## TASK OBJECTIVE:
Set down all the records below, word for word.

## RECORDS SUPPLIED:
-=-=-

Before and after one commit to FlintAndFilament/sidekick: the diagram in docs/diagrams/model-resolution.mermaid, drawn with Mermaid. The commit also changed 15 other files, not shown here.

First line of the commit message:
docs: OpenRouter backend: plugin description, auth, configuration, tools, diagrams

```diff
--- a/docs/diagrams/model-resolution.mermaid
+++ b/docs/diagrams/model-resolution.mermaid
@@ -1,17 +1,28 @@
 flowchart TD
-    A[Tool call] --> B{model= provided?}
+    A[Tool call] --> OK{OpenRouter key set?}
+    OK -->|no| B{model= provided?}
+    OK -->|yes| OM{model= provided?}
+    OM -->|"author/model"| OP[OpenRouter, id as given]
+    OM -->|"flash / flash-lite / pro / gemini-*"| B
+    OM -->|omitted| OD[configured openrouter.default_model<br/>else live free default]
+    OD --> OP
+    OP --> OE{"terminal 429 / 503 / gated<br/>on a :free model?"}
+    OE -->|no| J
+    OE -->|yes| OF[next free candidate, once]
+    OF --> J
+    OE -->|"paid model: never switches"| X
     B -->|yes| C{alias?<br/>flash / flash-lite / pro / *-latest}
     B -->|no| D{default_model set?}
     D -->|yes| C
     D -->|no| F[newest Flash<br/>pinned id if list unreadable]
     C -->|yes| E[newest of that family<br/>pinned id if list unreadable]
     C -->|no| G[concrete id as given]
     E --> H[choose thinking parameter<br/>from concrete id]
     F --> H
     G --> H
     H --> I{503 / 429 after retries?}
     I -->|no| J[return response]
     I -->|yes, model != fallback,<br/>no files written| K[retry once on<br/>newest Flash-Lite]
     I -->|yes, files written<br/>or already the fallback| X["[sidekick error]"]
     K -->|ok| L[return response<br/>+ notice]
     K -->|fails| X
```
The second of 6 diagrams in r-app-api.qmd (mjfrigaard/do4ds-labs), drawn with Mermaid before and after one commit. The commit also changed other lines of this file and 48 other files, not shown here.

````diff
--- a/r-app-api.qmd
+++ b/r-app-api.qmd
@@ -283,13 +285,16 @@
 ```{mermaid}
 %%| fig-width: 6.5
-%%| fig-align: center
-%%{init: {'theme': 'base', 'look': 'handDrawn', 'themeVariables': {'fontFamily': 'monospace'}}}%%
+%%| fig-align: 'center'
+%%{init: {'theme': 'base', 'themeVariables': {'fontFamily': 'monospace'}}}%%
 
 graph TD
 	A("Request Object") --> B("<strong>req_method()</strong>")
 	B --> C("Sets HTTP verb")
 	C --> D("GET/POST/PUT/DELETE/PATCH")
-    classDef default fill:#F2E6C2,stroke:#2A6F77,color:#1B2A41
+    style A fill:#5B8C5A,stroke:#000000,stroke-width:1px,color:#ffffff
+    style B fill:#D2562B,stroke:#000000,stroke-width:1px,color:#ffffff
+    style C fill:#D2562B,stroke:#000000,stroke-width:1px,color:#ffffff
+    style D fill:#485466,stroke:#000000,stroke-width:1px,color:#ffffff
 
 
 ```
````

-=-=-

## THE COMPLETED TASK:
Before and after one commit to FlintAndFilament/sidekick: the diagram in docs/diagrams/model-resolution.mermaid, drawn with Mermaid. The commit also changed 15 other files, not shown here.

First line of the commit message:
docs: OpenRouter backend: plugin description, auth, configuration, tools, diagrams

```diff
--- a/docs/diagrams/model-resolution.mermaid
+++ b/docs/diagrams/model-resolution.mermaid
@@ -1,17 +1,28 @@
 flowchart TD
-    A[Tool call] --> B{model= provided?}
+    A[Tool call] --> OK{OpenRouter key set?}
+    OK -->|no| B{model= provided?}
+    OK -->|yes| OM{model= provided?}
+    OM -->|"author/model"| OP[OpenRouter, id as given]
+    OM -->|"flash / flash-lite / pro / gemini-*"| B
+    OM -->|omitted| OD[configured openrouter.default_model<br/>else live free default]
+    OD --> OP
+    OP --> OE{"terminal 429 / 503 / gated<br/>on a :free model?"}
+    OE -->|no| J
+    OE -->|yes| OF[next free candidate, once]
+    OF --> J
+    OE -->|"paid model: never switches"| X
     B -->|yes| C{alias?<br/>flash / flash-lite / pro / *-latest}
     B -->|no| D{default_model set?}
     D -->|yes| C
     D -->|no| F[newest Flash<br/>pinned id if list unreadable]
     C -->|yes| E[newest of that family<br/>pinned id if list unreadable]
     C -->|no| G[concrete id as given]
     E --> H[choose thinking parameter<br/>from concrete id]
     F --> H
     G --> H
     H --> I{503 / 429 after retries?}
     I -->|no| J[return response]
     I -->|yes, model != fallback,<br/>no files written| K[retry once on<br/>newest Flash-Lite]
     I -->|yes, files written<br/>or already the fallback| X["[sidekick error]"]
     K -->|ok| L[return response<br/>+ notice]
     K -->|fails| X
```
The second of 6 diagrams in r-app-api.qmd (mjfrigaard/do4ds-labs), drawn with Mermaid before and after one commit. The commit also changed other lines of this file and 48 other files, not shown here.

````diff
--- a/r-app-api.qmd
+++ b/r-app-api.qmd
@@ -283,13 +285,16 @@
 ```{mermaid}
 %%| fig-width: 6.5
-%%| fig-align: center
-%%{init: {'theme': 'base', 'look': 'handDrawn', 'themeVariables': {'fontFamily': 'monospace'}}}%%
+%%| fig-align: 'center'
+%%{init: {'theme': 'base', 'themeVariables': {'fontFamily': 'monospace'}}}%%
 
 graph TD
 	A("Request Object") --> B("<strong>req_method()</strong>")
 	B --> C("Sets HTTP verb")
 	C --> D("GET/POST/PUT/DELETE/PATCH")
-    classDef default fill:#F2E6C2,stroke:#2A6F77,color:#1B2A41
+    style A fill:#5B8C5A,stroke:#000000,stroke-width:1px,color:#ffffff
+    style B fill:#D2562B,stroke:#000000,stroke-width:1px,color:#ffffff
+    style C fill:#D2562B,stroke:#000000,stroke-width:1px,color:#ffffff
+    style D fill:#485466,stroke:#000000,stroke-width:1px,color:#ffffff
 
 
 ```
````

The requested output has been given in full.